--- What to do ---
Where a line in the material beneath contains "entities", count it. Give the number only.

--- Material provided ---
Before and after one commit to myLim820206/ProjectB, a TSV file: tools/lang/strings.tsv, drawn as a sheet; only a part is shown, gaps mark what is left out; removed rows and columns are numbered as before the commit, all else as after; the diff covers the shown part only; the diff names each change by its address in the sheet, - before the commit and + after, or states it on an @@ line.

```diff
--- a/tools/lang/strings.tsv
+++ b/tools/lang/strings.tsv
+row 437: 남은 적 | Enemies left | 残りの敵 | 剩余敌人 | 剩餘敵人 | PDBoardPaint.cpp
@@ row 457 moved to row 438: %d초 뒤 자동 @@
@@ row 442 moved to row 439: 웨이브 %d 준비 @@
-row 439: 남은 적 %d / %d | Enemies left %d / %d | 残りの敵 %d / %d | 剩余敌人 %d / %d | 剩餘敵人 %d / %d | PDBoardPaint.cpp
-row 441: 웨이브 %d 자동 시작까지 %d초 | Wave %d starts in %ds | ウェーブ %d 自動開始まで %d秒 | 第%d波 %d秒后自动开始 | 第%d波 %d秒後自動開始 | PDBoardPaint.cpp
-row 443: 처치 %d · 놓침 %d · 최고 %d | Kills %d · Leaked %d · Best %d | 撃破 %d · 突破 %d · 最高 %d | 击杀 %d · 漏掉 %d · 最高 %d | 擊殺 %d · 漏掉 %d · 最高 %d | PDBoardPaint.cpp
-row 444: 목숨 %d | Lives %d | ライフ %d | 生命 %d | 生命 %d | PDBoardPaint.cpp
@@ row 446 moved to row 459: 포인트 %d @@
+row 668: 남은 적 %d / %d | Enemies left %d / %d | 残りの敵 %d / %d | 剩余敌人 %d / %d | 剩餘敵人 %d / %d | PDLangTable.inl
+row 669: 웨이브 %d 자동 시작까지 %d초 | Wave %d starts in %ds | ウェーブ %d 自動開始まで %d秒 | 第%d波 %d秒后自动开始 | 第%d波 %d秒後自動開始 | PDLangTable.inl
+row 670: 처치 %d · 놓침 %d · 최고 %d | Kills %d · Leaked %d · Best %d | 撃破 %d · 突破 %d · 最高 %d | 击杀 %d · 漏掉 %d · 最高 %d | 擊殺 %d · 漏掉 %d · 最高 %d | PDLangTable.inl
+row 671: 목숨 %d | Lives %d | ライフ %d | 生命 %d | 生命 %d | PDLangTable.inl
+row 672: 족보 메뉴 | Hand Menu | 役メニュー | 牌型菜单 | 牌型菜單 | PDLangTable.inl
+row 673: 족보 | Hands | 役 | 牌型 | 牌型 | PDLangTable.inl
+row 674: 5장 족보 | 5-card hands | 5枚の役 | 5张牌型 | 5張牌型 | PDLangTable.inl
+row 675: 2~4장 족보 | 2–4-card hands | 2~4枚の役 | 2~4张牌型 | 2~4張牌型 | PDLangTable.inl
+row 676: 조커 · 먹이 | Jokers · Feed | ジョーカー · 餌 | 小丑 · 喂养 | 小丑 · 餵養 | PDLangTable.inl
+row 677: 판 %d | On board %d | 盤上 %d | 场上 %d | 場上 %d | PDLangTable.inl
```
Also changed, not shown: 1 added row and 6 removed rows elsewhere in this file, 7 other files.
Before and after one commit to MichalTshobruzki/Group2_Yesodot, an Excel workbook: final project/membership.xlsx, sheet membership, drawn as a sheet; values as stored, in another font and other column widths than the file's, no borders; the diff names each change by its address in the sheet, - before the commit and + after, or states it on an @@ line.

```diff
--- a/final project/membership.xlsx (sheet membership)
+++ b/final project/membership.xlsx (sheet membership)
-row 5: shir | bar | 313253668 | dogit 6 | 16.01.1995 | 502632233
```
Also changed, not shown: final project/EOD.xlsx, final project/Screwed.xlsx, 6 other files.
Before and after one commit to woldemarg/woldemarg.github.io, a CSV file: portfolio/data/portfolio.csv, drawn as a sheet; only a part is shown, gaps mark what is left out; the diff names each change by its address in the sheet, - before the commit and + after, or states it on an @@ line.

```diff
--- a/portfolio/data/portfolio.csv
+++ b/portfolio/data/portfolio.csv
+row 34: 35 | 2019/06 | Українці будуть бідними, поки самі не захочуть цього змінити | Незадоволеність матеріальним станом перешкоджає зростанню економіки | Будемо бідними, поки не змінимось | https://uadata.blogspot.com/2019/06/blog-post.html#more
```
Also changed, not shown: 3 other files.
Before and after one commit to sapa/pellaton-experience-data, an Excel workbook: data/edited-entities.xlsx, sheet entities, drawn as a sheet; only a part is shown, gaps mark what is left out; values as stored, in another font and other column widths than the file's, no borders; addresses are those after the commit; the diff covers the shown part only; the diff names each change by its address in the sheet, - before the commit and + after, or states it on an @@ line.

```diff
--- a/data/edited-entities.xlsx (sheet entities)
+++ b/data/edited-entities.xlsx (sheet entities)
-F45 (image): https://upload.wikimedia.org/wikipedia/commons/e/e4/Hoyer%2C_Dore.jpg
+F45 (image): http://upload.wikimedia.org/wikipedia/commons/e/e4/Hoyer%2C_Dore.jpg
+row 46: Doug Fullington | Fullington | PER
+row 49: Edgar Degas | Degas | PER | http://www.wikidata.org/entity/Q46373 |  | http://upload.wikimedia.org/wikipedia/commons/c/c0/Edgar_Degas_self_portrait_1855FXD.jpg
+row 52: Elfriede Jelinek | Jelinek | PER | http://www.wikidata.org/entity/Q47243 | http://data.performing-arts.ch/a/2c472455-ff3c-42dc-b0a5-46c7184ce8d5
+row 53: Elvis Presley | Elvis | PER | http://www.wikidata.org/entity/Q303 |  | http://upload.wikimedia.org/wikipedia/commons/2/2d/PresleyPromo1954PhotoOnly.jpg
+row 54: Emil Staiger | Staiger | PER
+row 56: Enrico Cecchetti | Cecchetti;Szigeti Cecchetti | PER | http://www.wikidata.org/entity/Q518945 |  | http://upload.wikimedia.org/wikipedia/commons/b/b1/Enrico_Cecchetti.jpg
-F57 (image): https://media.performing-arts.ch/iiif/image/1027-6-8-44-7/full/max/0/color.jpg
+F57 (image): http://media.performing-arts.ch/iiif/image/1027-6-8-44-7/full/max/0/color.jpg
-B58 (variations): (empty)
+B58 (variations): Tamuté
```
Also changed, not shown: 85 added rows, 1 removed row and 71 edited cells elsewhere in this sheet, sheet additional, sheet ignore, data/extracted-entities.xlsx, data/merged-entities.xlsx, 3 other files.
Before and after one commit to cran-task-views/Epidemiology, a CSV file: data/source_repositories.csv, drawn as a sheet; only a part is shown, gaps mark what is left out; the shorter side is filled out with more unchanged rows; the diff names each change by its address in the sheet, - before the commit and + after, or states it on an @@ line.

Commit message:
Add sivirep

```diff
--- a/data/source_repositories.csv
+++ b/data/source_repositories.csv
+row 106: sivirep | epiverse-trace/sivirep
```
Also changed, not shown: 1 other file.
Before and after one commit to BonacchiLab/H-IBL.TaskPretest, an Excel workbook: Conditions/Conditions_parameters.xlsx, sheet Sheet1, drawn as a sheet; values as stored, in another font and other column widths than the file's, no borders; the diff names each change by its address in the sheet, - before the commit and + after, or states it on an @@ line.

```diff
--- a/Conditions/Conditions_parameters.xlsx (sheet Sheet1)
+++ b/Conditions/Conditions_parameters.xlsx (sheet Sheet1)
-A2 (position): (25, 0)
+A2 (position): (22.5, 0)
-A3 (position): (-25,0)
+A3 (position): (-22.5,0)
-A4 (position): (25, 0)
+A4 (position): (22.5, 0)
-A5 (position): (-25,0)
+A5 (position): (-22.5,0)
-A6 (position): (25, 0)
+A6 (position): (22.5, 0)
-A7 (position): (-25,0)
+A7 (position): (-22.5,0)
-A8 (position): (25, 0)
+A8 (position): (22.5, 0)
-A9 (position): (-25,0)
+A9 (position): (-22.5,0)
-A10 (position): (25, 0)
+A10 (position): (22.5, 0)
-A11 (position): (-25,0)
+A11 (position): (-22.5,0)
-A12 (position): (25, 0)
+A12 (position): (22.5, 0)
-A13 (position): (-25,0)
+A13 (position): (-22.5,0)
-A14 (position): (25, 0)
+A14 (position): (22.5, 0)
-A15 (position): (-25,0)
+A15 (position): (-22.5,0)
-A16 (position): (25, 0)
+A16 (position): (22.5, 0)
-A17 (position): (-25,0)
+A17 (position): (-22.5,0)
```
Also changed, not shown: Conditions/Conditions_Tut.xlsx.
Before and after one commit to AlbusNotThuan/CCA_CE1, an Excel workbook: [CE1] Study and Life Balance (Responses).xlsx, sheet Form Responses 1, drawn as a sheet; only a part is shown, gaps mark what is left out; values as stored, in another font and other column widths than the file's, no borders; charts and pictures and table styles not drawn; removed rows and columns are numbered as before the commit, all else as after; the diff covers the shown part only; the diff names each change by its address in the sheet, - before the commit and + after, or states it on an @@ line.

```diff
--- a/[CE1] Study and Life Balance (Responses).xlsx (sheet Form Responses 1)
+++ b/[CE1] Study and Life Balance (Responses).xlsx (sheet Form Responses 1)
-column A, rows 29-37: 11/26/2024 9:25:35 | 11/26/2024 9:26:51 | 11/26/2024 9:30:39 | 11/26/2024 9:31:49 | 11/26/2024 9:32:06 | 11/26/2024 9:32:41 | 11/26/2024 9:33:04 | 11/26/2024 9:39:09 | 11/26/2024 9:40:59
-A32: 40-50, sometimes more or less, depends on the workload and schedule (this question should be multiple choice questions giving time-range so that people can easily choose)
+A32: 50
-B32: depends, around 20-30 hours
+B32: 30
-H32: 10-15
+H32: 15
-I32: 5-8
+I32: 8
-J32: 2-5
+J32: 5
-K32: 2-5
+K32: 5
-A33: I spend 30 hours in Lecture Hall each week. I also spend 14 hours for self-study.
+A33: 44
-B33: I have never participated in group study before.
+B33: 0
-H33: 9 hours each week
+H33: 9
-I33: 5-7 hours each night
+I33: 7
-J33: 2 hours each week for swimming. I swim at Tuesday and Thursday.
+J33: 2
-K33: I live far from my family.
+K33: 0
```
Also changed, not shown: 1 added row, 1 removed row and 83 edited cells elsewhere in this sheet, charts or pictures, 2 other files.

--- Solution to the problem ---
4